DATA PROVIDED:
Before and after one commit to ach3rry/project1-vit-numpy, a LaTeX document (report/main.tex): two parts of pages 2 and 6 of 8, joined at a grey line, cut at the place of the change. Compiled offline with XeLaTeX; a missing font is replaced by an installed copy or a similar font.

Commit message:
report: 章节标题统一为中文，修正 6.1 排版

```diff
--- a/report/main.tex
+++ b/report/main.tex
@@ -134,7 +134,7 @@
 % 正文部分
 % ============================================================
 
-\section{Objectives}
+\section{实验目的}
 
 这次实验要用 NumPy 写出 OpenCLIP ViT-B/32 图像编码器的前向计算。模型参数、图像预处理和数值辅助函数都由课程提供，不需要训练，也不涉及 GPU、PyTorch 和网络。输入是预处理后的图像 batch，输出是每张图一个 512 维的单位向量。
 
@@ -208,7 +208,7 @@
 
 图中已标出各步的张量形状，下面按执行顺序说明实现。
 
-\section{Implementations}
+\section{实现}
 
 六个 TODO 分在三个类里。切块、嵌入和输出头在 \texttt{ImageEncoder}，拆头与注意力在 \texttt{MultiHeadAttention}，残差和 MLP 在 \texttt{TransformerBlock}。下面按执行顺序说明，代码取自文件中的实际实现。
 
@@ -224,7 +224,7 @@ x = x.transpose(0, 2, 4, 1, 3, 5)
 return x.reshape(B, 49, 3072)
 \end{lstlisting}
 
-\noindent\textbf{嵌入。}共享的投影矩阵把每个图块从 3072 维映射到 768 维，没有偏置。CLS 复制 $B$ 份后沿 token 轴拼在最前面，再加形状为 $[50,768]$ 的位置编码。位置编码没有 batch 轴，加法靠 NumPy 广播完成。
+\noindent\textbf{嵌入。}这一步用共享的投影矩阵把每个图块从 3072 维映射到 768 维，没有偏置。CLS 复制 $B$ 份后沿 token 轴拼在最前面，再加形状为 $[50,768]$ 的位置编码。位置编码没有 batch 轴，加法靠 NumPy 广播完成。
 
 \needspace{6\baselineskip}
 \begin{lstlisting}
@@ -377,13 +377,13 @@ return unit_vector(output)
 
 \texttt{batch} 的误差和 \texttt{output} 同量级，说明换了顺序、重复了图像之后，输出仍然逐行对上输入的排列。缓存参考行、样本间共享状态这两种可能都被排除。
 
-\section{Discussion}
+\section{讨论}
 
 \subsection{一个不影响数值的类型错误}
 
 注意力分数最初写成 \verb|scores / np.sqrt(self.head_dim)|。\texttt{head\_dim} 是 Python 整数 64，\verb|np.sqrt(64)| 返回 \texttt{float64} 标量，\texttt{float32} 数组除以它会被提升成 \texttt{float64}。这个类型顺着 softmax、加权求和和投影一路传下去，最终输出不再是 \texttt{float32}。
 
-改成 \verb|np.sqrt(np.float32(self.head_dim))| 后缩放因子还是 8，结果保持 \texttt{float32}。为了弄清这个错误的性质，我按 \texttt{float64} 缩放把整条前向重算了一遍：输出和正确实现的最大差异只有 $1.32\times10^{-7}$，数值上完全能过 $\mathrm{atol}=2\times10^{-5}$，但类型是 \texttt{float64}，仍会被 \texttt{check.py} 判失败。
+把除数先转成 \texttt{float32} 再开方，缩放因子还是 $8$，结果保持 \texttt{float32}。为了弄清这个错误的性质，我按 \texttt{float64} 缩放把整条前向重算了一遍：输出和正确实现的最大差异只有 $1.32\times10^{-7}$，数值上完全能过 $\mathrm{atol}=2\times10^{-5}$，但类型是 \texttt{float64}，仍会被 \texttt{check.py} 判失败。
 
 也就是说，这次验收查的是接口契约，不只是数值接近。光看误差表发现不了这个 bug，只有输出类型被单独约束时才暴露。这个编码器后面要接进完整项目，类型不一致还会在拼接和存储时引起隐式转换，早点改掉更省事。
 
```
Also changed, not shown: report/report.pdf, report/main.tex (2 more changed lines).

EXERCISE DETAILS: From the listing, reproduce every line where the word "main" is present.

EXERCISE SOLUTION:
Before and after one commit to ach3rry/project1-vit-numpy, a LaTeX document (report/main.tex): two parts of pages 2 and 6 of 8, joined at a grey line, cut at the place of the change. Compiled offline with XeLaTeX; a missing font is replaced by an installed copy or a similar font.
--- a/report/main.tex
+++ b/report/main.tex
Also changed, not shown: report/report.pdf, report/main.tex (2 more changed lines).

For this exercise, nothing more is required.